While all the Palestinians who have given their account of life without Palestine. Maha argued “As a first-generation Palestinian descent, I can vouch that nobody is more tired of this conflict than Palestinians. But many of us don’t have the luxury of flipping the channel or ignoring what is happening to our relatives and friends”


Conversations with Maha Omar’s family prove that the Palestinians are not only suffering in Palestine. But Palestinians are suffering right here in this very country. Suffering internally. “I wish I was still in Palestine” Maha’s younger son, Ahmed told me. He agreed that Palestine was far to fragile to live in but nonetheless to him, just like his mother, home is where the heart is. Ahmed’s grief was indeed, engraved into his face. He was a young man but looked like he was 90. ““Sometimes I’m 15 and sometimes I am 200” Ahmed said sincerely. Perhaps he meant that sometimes he’s just the little boy who happens to be having an identity crisis and sometimes he’s the ‘adult’ who, at the age of 10 endured a wretched childhood and now thinks about things that ordinary teenagers just don’t think about.


Maha’s husband, Ali Hussein, who has the mark of the Muslim prayer stone on his forehead, has been a political and religious influence on the family. “The world of justice and truth will prevail,” he says. “If I could give my life in return for hope for Palestinians and security, I would do so in a flash. But the reality is that too many people are obsessed with giving their life and it’s not doing anything for Palestinians or the country.” He says “What we need is reformation internally and our condition will never change until we change it within ourselves.”


 It remains a mystery to both me – and Maha’s family – and to many others – why a situation as severe, unthinkable, and unfathomable for citizens in other parts of the world is to be endured and accepted for the Palestinian people.

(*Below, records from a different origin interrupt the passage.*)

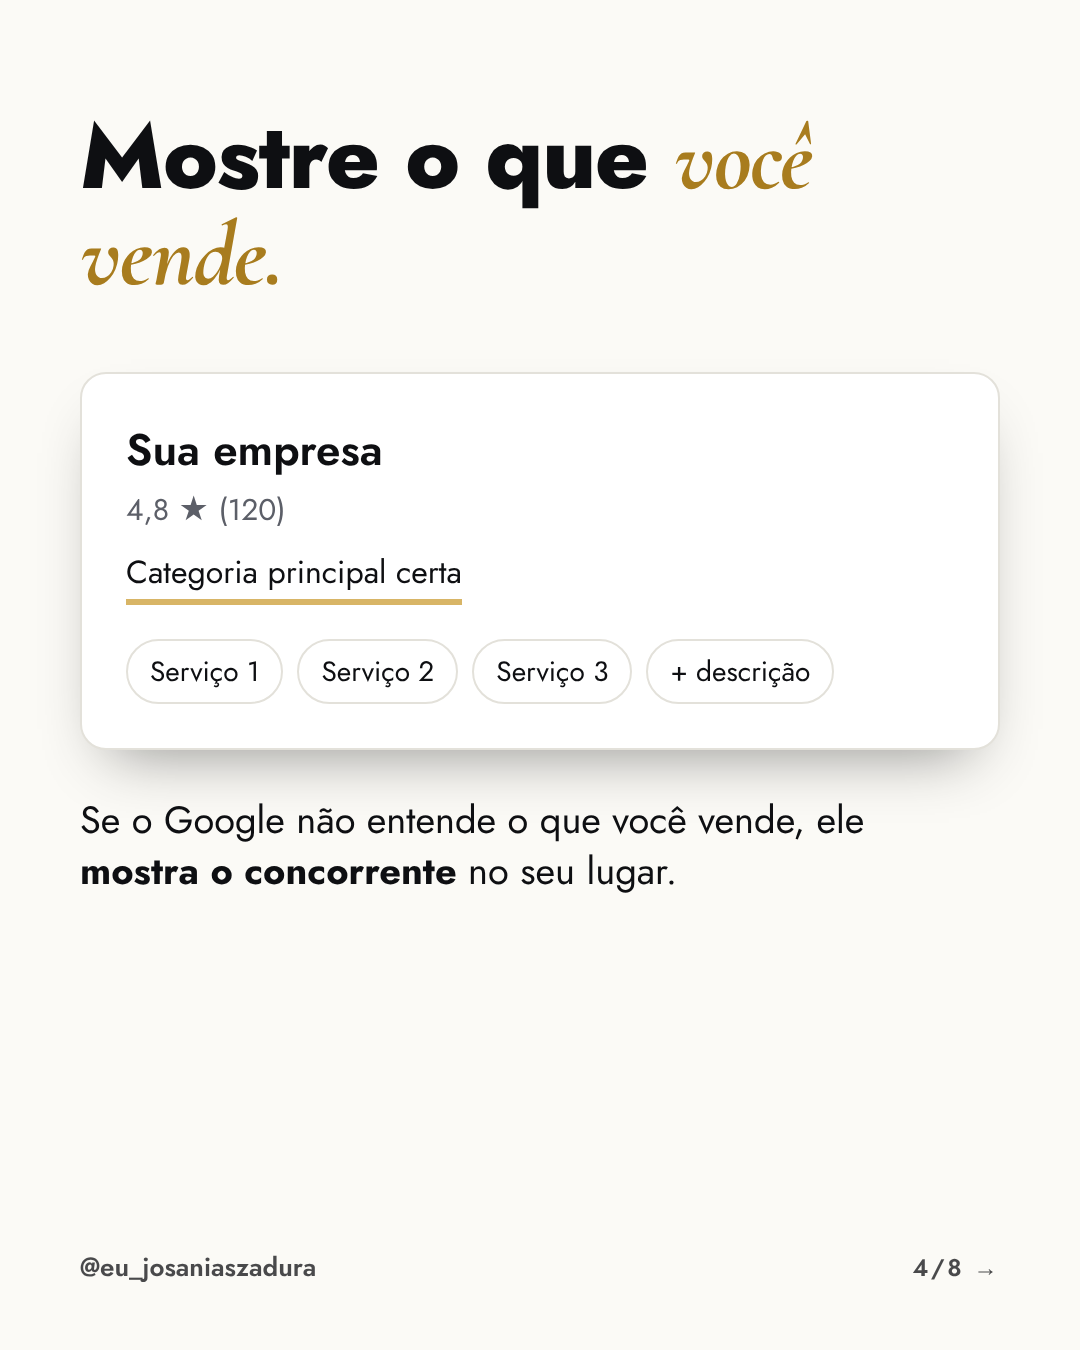
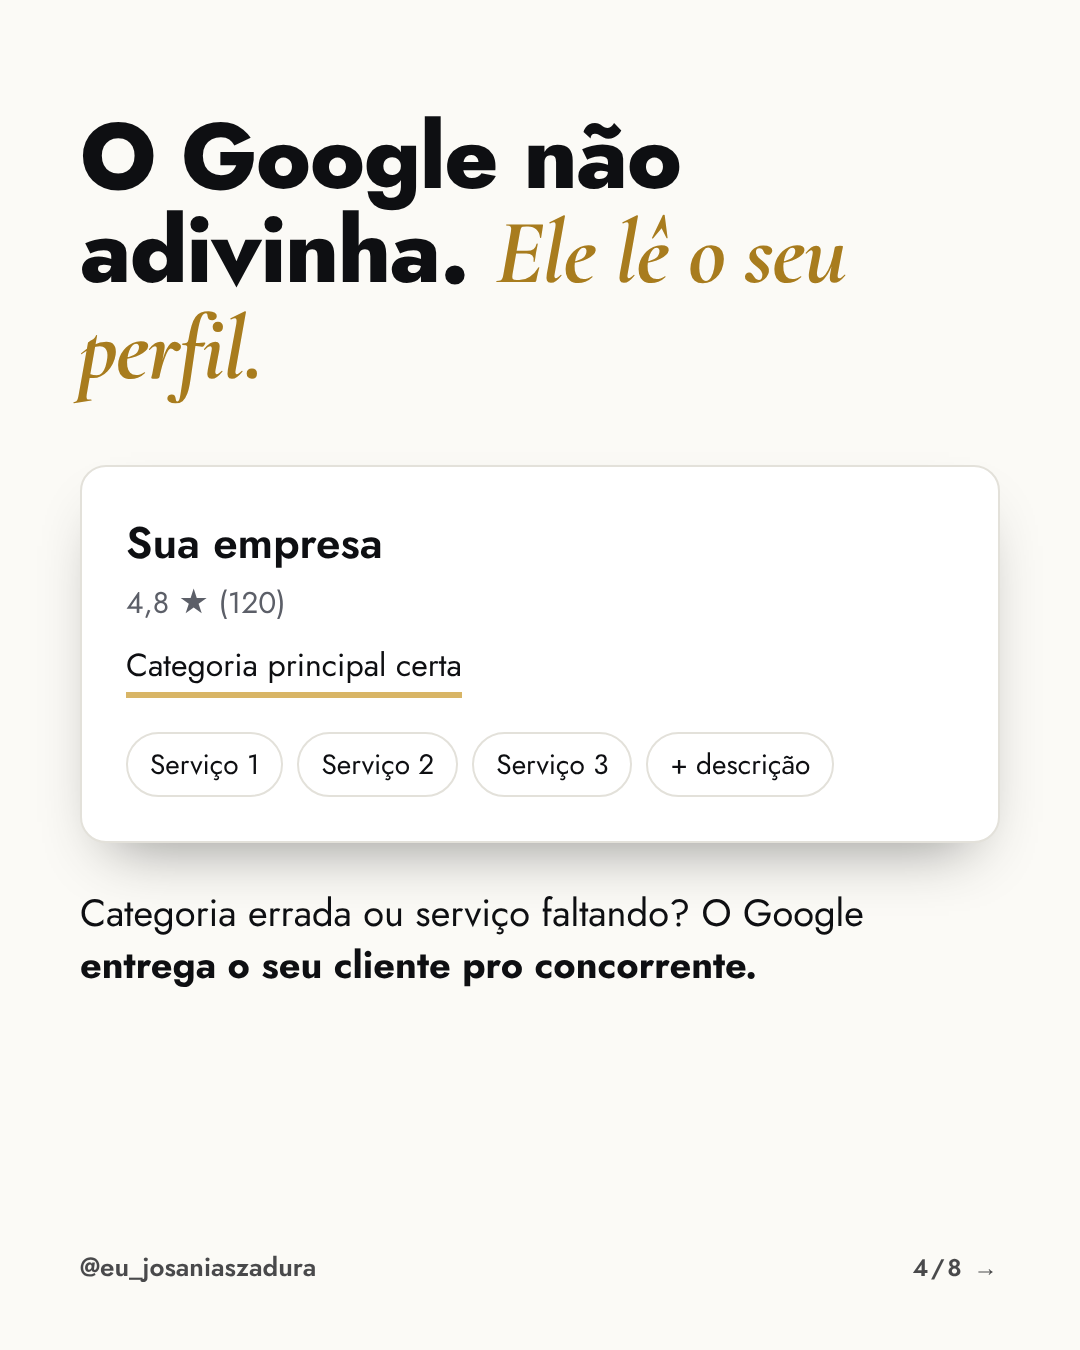
Carrossel RAIO-X v2: copy própria (sem frases de referência) e legenda nova
Claude-Session: https://claude.ai/code/session_01GSPDeNJt9dBjJ4huVqgAZy

Changed region(s): [[0.0611, 0.0933, 0.9167, 0.7467], [0.6417, 0.1556, 0.7944, 0.2178]]

diff --git a/anuncios/carrossel-raiox/fonte/gen.py b/anuncios/carrossel-raiox/fonte/gen.py
@@ -31,13 +31,13 @@ S[1]=f'''<div class="c night" style="padding:0">
 <div style="position:absolute;inset:0;background:linear-gradient(0deg,#0B0C0F 36%,rgba(11,12,15,0) 62%),linear-gradient(90deg,#0B0C0F 8%,rgba(11,12,15,0) 45%)"></div>
 <div style="position:absolute;left:80px;right:80px;top:700px">
 <div style="width:120px;height:6px;background:#D8B566;margin-bottom:34px"></div>
-<h1 style="font-size:96px">Quer vender mais com o <span class="it" style="font-size:1.08em">Google Meu Negócio?</span></h1>
-<p class="cap" style="color:#C9CCD4;font-size:36px">No último card, como pedir o <b style="color:#fff">Raio-X grátis</b> do seu perfil.</p>
+<h1 style="font-size:92px">Tem cliente procurando você no Google. <span class="it" style="font-size:1.08em">Ele está te achando?</span></h1>
+<p class="cap" style="color:#C9CCD4;font-size:36px">Arrasta até o fim e peça o <b style="color:#fff">Raio-X grátis</b> do seu perfil.</p>
 </div>
 <div class="foot" style="left:80px;right:80px"><span>{HANDLE}</span><span class="pg">arrasta →</span></div>
 </div>'''
 S[2]=f'''<div class="c light">
-<h1>Seu próximo cliente pode estar pesquisando <span class="u">agora.</span></h1>
+<h1>Neste minuto, alguém digitou <span class="u">o que você vende.</span></h1>
 <div class="card" style="margin-top:70px;overflow:hidden">
 <div style="display:flex;gap:16px;align-items:center;padding:28px 34px;border-bottom:2px solid #E3E1DA;font-size:34px;color:#5C5F68">{SEARCH}seu serviço perto de mim</div>
 <div style="height:300px;background:repeating-linear-gradient(0deg,#EEF0EA 0 2px,transparent 2px 60px),repeating-linear-gradient(90deg,#EEF0EA 0 2px,transparent 2px 80px),#F7F8F4;position:relative">
@@ -45,20 +45,20 @@ S[2]=f'''<div class="c light">
 <div style="position:absolute;left:640px;top:60px">{PIN.replace('class="pin"','class="pin" style="color:#C0392B"')}</div><div style="position:absolute;left:780px;top:190px">{PIN.replace('class="pin"','class="pin" style="color:#C0392B"')}</div><div style="position:absolute;left:300px;top:200px">{PIN.replace('class="pin"','class="pin" style="color:#C0392B"')}</div>
 </div>
 </div>
-<p class="cap">Ele procura o seu serviço e a sua cidade. O Google mostra <b>todas as opções na mesma tela.</b></p>
+<p class="cap">O Google abriu o mapa com as opções. <b>A sua empresa estava lá?</b></p>
 {foot(2)}</div>'''
 S[3]=f'''<div class="c night">
-<h1>Ele compara <span class="it">antes de escolher.</span></h1>
+<h1>Ninguém escolhe <span class="it">no escuro.</span></h1>
 <div style="display:grid;grid-template-columns:1fr 1fr;gap:26px;margin-top:70px">
 <div class="card" style="padding:34px"><div style="font-size:24px;letter-spacing:.12em;font-weight:700;color:#1E8E5A">1º NO MAPS</div><div style="font-size:40px;font-weight:700;margin-top:10px">Concorrente</div><div style="font-size:30px;color:#5C5F68;margin-top:6px">4,6 ★ (205)</div>
 <div style="font-size:30px;margin-top:26px;line-height:1.7"><span class="ok">✓</span> Fotos recentes<br><span class="ok">✓</span> Site e WhatsApp<br><span class="ok">✓</span> Avaliações respondidas</div></div>
 <div class="card" style="padding:34px;background:#FDECEA"><div style="font-size:24px;letter-spacing:.12em;font-weight:700;color:#C0392B">16º NO MAPS</div><div style="font-size:40px;font-weight:700;margin-top:10px">Loja do caso</div><div style="font-size:30px;color:#5C5F68;margin-top:6px">4,7 ★ (35)</div>
 <div style="font-size:30px;margin-top:26px;line-height:1.7"><span class="red">✕</span> Fotos antigas<br><span class="red">✕</span> Sem site e WhatsApp<br><span class="red">✕</span> 0 respostas</div></div>
 </div>
-<p class="cap" style="color:#C9CCD4">Caso real: a <b style="color:#fff">melhor nota da região</b> escondida em 16º. Qual dos dois você chamaria?</p>
+<p class="cap" style="color:#C9CCD4">Caso real: a <b style="color:#fff">melhor nota da região</b> perdendo cliente em 16º. Nota boa sozinha não vende.</p>
 {foot(3)}</div>'''
 S[4]=f'''<div class="c light">
-<h1>Mostre o que <span class="it">você vende.</span></h1>
+<h1>O Google não adivinha. <span class="it">Ele lê o seu perfil.</span></h1>
 <div class="card" style="margin-top:70px;padding:44px">
 <div style="font-size:44px;font-weight:600">Sua empresa</div>
 <div style="font-size:30px;color:#5C5F68;margin-top:6px">4,8 ★ (120)</div>
@@ -66,28 +66,28 @@ S[4]=f'''<div class="c light">
 <div style="display:flex;flex-wrap:wrap;gap:14px;margin-top:34px">
 <span style="font-size:28px;border:2px solid #E3E1DA;border-radius:999px;padding:10px 22px">Serviço 1</span><span style="font-size:28px;border:2px solid #E3E1DA;border-radius:999px;padding:10px 22px">Serviço 2</span><span style="font-size:28px;border:2px solid #E3E1DA;border-radius:999px;padding:10px 22px">Serviço 3</span><span style="font-size:28px;border:2px solid #E3E1DA;border-radius:999px;padding:10px 22px">+ descrição</span>
 </div></div>
-<p class="cap">Se o Google não entende o que você vende, ele <b>mostra o concorrente</b> no seu lugar.</p>
+<p class="cap">Categoria errada ou serviço faltando? O Google <b>entrega o seu cliente pro concorrente.</b></p>
 {foot(4)}</div>'''
 S[5]=f'''<div class="c gold">
-<h1>Facilite o <span class="it">contato.</span></h1>
+<h1>Cliente pronto pra comprar <span class="it">não espera.</span></h1>
 <div class="card" style="margin-top:70px;padding:20px 44px;font-size:34px">
 <div style="display:flex;gap:24px;align-items:center;padding:24px 0;border-bottom:2px solid #E3E1DA">{PIN}Endereço certo e fácil de achar</div>
 <div style="display:flex;gap:24px;align-items:center;padding:24px 0;border-bottom:2px solid #E3E1DA"><span style="font-size:38px">🕘</span><span class="ok">Aberto agora</span>&nbsp;· horário atualizado</div>
 <div style="display:flex;gap:24px;align-items:center;padding:24px 0;border-bottom:2px solid #E3E1DA"><span style="font-size:38px">💬</span>Botão de WhatsApp</div>
 <div style="display:flex;gap:24px;align-items:center;padding:24px 0"><span style="font-size:38px">🌐</span>Site ou página do serviço</div>
 </div>
-<p class="cap">Quem já quer comprar precisa chegar até você <b>em um toque.</b></p>
+<p class="cap">Horário errado ou sem WhatsApp? <b>Ele liga pro vizinho.</b></p>
 {foot(5)}</div>'''
 S[6]=f'''<div class="c light">
-<h1>Fotos e avaliações <span class="it">ajudam a vender.</span></h1>
+<h1>Perfil parado <span class="it">parece empresa fechada.</span></h1>
 <div class="card" style="margin-top:64px;padding:40px 44px">
 <div style="display:flex;align-items:baseline;gap:18px"><span style="font-size:96px;font-weight:800">4,9</span><span style="font-size:40px;color:#E8A317">★★★★★</span></div>
 <div style="margin-top:22px;border-left:6px solid #D8B566;padding:6px 0 6px 24px;font-size:28px;line-height:1.4;color:#3c3f47"><b style="color:#0E0F12">Resposta do proprietário</b><br>Obrigada pela visita, Ana! Que bom que gostou do atendimento aqui no bairro. Volte sempre!</div>
 </div>
-<p class="cap">Fotos reais toda semana. Toda avaliação respondida. <b>Do jeito certo:</b> sem comprar avaliação.</p>
+<p class="cap">Foto de 2 anos atrás e avaliação sem resposta afastam cliente. <b>Do jeito certo:</b> movimento real, nada comprado.</p>
 {foot(6)}</div>'''
 S[7]=f'''<div class="c night">
-<h1>Veja o que melhorar <span class="it">no seu.</span></h1>
+<h1>Quanto o seu Google <span class="it">vale hoje?</span></h1>
 <div style="display:grid;grid-template-columns:420px 1fr;gap:44px;margin-top:66px;align-items:center">
 <img src="{laudo}" style="width:420px;border-radius:14px;box-shadow:0 30px 60px -20px rgba(0,0,0,.9);border:2px solid #2A2D35">
 <div style="font-size:33px;line-height:1.45;color:#C9CCD4">
@@ -97,13 +97,13 @@ S[7]=f'''<div class="c night">
 <p>{PIN.replace('class="pin"','class="pin" style="width:22px;height:30px;vertical-align:-4px"')} quem está na sua frente</p>
 <p>{PIN.replace('class="pin"','class="pin" style="width:22px;height:30px;vertical-align:-4px"')} o que fazer primeiro</p>
 </div></div>
-<p class="cap" style="color:#C9CCD4">Feito por quem cuida de Google Meu Negócio todo dia. <b style="color:#fff">Grátis.</b></p>
+<p class="cap" style="color:#C9CCD4">Análise feita a mão pelo Método Pin Dourado. <b style="color:#fff">Grátis.</b></p>
 {foot(7)}</div>'''
 S[8]=f'''<div class="c gold">
-<h1 style="font-size:80px">Quer o Raio-X do Google Meu Negócio da sua empresa <span class="it">grátis?</span></h1>
+<h1 style="font-size:84px">Descubra o que está escondendo a sua empresa <span class="it">no Google.</span></h1>
 <div style="font-size:46px;font-weight:600;margin-top:90px">Comente</div>
 <div style="display:inline-block;margin-top:18px;background:#0B0C0F;color:#D8B566;font-size:170px;font-weight:800;line-height:1;padding:30px 50px;border-radius:24px;transform:rotate(-2deg)">RAIO-X</div>
-<div style="font-size:46px;font-weight:600;margin-top:44px">que eu te chamo no direct.</div>
+<div style="font-size:46px;font-weight:600;margin-top:44px">e receba o seu Laudo no direct.</div>
 <img src="{logo}" style="position:absolute;right:80px;bottom:56px;height:70px;background:#fff;border-radius:14px;padding:10px 18px">
 <div class="foot" style="right:auto"><span>{HANDLE}</span></div>
 </div>'''

diff --git a/anuncios/carrossel-raiox/LEGENDA.md b/anuncios/carrossel-raiox/LEGENDA.md
@@ -1,16 +1,24 @@
 # Carrossel "Comente RAIO-X"
 
 ## Legenda
-Seu próximo cliente pode estar procurando o que você vende no Google agora. Quando ele encontra a sua empresa, o seu perfil ajuda a fechar a venda ou manda ele pro concorrente?
+Tem gente na sua cidade procurando exatamente o que você vende. Agora. 📍
+A pergunta é: o Google está mostrando a sua empresa ou o seu concorrente?
 
-Eu faço o Raio-X do Google Meu Negócio da sua empresa: você recebe o Laudo com a nota do seu perfil de 0 a 100, quem está na sua frente no Maps e o que fazer primeiro. Grátis.
+Nota boa sozinha não segura cliente. Perfil parado, categoria errada e avaliação sem resposta fazem o cliente escolher outro, mesmo você sendo melhor.
 
-Comente RAIO-X que eu te chamo no direct. 📍
+Eu faço o Raio-X do Google Meu Negócio da sua empresa e te entrego o Laudo com:
+✔ a nota do seu perfil de 0 a 100
+✔ quem está na sua frente no Maps
+✔ o que corrigir primeiro
+
+Grátis, do jeito certo e sem você pagar por anúncio.
+
+Comente RAIO-X que eu te mando o Laudo no direct.
 
 #googlemeunegocio #googlemaps #marketinglocal #fozdoiguacu #pequenasempresas
 
 ## Mensagem automática no direct (ManyChat ou similar)
-Oi! Aqui é a Josânia, da AdFlow 😊 Que bom que você quer o Raio-X do seu Google Meu Negócio.
+Oi! Aqui é a Josânia, da AdFlow 😊 Bora fazer o Raio-X do seu Google Meu Negócio.
 Me manda aqui:
 1. O nome da sua empresa e a cidade
 2. O link do seu perfil no Google Maps (no Maps: Compartilhar → Copiar link)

As frustrating as the reality is. Maha proves that even if Palestinians are out of Palestine, Palestine is not out of Palestinians.

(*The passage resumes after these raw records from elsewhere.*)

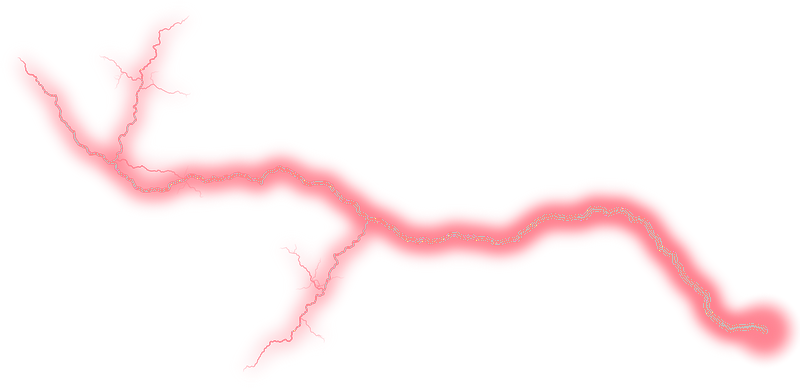
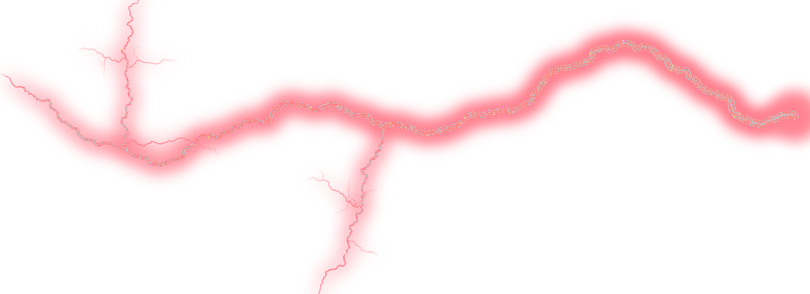
Animação de raio funcionando

Changed region(s): [[0.0, 0.0, 1.0, 0.9796], [0.3438, 0.6429, 0.375, 0.6735]]

diff --git a/personagens.py b/personagens.py
@@ -495,17 +495,21 @@ class JohnMayer(Personagem):
         return animacao_JohnMayer(self, counter, x, y)
     
     def animacao_ataque(self, counter, x, y):
+        
         if counter == 1:
-            self.set_image("attack")
-            self.raio = 1
-
-
+            self.raio_image = pygame.image.load(f"./imagens/raio.png")
+            
             w = self.raio_image.get_width()
             self.raio_rect = (x, y)
             d = ((self.x - x)**2 + (self.y - y)**2)**(1/2)
-            self.raio_image = pygame.transform.scale_by(self.raio_image, d/w)
-            a = numpy.arcsin((x - self.x) / d)
-            self.raio_image = pygame.transform.rotate(self.raio_image, a)
+            a = ((numpy.arccos((self.x - x) / d) * 180) / 3.14) 
+            if(self.y == y): d += 20
+            
+            self.set_image("attack")
+            self.raio = 1
+
+            self.raio_image = pygame.transform.scale_by(self.raio_image, (d + 10)/w)
+            self.raio_image = pygame.transform.rotate(self.raio_image, -a)
 
         if counter >= 50: 
             self.set_image("default")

Written by Magda M Ali

October 10, 2008 at 8:59 pm

Posted in Features, Heartland